• How to complete this task
Take every line from the data that has the word "docs" in it.

Version comparison data:

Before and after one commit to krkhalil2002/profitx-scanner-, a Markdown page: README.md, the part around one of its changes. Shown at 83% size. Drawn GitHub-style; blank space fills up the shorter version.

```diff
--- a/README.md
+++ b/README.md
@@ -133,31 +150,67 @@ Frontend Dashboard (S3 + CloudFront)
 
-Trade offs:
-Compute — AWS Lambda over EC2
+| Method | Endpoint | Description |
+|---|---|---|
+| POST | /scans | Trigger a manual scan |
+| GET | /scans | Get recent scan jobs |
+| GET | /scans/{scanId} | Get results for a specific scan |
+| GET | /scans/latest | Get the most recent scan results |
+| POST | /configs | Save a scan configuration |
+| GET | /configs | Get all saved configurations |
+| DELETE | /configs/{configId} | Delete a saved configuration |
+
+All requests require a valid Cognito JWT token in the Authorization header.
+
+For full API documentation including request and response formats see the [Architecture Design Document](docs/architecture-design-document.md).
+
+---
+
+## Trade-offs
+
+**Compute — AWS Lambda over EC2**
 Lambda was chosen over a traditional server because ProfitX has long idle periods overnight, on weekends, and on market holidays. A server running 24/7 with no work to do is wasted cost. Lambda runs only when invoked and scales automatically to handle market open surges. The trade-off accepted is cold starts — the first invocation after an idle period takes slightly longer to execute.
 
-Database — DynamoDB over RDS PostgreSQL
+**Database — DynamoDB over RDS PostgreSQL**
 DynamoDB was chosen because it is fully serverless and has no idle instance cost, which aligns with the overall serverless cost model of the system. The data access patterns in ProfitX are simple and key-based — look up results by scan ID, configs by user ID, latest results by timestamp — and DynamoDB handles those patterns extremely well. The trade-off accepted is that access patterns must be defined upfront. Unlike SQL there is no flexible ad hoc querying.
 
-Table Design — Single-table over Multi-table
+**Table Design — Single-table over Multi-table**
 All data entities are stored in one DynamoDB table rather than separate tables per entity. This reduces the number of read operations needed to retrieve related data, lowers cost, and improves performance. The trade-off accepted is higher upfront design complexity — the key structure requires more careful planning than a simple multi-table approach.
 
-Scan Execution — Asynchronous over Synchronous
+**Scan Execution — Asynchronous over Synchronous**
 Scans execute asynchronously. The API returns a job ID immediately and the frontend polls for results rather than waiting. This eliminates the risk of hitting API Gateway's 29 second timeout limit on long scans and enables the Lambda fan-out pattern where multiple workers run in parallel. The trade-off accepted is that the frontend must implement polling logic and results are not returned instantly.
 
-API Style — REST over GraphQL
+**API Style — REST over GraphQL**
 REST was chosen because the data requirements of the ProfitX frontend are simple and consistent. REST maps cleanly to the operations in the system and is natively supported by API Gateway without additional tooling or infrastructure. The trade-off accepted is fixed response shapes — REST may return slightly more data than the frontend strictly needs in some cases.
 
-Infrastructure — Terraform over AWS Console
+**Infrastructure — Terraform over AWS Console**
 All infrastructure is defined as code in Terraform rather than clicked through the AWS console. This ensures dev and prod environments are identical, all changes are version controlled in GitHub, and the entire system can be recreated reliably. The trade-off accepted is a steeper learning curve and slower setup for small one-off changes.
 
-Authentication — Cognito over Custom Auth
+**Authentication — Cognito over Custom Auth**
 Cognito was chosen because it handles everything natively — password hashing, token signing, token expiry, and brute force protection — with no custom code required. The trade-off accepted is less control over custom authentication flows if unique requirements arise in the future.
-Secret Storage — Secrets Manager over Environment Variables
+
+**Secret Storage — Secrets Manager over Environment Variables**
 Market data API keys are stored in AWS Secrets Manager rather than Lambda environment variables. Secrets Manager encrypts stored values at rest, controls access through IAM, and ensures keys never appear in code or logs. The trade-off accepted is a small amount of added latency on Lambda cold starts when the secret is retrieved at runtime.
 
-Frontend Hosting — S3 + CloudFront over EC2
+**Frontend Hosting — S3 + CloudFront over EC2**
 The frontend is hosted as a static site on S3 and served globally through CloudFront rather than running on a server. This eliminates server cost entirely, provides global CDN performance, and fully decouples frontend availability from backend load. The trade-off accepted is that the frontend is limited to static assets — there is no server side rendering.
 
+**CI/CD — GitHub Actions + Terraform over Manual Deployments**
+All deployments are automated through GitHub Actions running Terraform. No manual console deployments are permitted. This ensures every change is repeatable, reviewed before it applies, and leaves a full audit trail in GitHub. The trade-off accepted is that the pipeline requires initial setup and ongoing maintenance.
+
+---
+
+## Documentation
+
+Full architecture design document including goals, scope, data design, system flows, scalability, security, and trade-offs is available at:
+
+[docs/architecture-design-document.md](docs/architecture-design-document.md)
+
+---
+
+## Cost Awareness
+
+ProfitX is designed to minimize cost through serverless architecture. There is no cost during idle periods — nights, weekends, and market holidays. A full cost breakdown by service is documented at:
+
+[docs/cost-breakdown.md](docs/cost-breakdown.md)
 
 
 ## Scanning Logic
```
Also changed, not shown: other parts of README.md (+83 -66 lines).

• Output for this task
+For full API documentation including request and response formats see the [Architecture Design Document](docs/architecture-design-document.md).
+[docs/architecture-design-document.md](docs/architecture-design-document.md)
+[docs/cost-breakdown.md](docs/cost-breakdown.md)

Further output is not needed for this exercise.